BEGIN DATA RECORDS
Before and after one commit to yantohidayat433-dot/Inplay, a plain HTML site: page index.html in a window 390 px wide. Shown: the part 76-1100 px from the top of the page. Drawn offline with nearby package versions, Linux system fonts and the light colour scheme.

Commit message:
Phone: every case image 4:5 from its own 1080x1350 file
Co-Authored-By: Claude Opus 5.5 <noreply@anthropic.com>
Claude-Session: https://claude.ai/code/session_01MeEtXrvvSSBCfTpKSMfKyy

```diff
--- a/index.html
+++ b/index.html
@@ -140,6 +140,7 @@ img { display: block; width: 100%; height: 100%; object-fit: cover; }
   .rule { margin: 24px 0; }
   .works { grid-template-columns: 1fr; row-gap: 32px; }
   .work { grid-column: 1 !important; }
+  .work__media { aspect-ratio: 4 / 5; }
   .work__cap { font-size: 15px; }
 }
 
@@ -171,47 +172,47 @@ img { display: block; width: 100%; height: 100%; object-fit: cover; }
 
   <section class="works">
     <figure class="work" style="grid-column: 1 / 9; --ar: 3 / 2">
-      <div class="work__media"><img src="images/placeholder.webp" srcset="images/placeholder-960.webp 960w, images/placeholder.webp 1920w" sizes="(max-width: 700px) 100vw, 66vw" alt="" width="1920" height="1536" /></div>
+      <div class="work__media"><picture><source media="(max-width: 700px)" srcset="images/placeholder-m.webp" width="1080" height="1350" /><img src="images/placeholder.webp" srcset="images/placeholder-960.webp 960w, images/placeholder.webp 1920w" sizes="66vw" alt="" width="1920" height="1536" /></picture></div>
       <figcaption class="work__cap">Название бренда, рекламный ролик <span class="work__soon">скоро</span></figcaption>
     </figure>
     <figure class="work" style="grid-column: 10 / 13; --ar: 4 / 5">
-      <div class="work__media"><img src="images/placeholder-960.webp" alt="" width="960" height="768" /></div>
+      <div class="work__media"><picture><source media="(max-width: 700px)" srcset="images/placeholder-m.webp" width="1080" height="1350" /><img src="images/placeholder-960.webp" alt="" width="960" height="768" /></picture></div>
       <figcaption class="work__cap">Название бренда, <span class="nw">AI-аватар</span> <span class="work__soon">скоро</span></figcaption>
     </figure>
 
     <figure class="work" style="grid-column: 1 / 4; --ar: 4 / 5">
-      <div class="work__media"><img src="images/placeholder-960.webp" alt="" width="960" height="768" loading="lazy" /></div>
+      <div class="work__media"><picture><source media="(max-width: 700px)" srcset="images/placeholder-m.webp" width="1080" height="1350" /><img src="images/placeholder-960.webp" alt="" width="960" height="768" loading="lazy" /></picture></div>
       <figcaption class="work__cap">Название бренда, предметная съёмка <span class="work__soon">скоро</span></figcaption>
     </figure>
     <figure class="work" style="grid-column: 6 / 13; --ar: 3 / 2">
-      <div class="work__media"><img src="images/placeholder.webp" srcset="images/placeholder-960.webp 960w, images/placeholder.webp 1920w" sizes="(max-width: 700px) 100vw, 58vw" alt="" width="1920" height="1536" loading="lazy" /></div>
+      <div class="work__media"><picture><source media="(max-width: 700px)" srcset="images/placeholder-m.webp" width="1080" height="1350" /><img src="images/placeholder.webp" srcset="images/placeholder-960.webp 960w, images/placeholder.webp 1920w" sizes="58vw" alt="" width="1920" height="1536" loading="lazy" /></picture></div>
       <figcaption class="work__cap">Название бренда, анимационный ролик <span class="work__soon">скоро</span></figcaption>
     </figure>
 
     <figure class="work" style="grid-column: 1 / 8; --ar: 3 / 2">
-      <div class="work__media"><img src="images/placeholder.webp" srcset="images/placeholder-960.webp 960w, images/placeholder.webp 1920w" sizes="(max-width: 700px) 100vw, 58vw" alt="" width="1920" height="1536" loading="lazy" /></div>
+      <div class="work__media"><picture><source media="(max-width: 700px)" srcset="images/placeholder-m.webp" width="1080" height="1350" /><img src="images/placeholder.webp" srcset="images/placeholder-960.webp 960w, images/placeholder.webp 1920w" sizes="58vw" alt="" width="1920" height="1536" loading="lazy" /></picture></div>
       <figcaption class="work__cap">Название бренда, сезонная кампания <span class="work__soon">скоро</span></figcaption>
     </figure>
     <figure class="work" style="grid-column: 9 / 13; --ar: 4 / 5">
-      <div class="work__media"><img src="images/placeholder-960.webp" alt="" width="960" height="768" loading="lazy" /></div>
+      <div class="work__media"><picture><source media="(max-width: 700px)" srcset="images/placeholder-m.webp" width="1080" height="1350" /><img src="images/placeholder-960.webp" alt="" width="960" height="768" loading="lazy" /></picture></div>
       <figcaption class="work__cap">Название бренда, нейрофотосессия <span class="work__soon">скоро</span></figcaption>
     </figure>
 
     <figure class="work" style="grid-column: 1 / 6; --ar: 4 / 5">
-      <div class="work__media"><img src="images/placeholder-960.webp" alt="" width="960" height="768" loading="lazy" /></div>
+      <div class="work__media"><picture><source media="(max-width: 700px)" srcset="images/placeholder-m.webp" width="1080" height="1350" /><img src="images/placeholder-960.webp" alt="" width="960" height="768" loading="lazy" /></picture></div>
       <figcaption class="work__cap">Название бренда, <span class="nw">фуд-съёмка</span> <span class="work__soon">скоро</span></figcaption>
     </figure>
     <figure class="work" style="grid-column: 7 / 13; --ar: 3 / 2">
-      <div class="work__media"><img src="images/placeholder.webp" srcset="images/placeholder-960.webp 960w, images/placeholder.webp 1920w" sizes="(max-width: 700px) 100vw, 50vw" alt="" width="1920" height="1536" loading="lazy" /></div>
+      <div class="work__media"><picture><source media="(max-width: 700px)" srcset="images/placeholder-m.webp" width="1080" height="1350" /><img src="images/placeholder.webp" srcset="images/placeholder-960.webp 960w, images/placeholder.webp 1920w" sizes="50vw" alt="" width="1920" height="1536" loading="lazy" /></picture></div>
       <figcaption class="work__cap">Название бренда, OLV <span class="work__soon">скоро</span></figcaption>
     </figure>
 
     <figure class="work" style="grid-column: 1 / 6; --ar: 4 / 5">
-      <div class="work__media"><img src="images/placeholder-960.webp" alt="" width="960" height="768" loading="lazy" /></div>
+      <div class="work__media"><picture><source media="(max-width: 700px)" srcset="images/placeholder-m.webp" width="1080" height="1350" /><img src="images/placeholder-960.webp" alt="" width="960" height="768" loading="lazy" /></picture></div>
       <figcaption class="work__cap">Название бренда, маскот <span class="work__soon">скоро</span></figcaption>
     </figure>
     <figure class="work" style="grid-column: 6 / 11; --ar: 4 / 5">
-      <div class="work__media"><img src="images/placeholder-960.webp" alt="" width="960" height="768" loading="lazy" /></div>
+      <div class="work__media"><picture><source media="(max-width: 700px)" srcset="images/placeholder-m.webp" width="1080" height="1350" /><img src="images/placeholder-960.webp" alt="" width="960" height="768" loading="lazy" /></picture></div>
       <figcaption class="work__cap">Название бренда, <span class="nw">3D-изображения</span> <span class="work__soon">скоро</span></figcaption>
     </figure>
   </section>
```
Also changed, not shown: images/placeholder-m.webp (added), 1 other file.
END DATA RECORDS
== WORK TASK ==
Every line above that contains "ролик" counts once. Give the number of those lines and nothing more.

== WORKED SOLUTION ==
2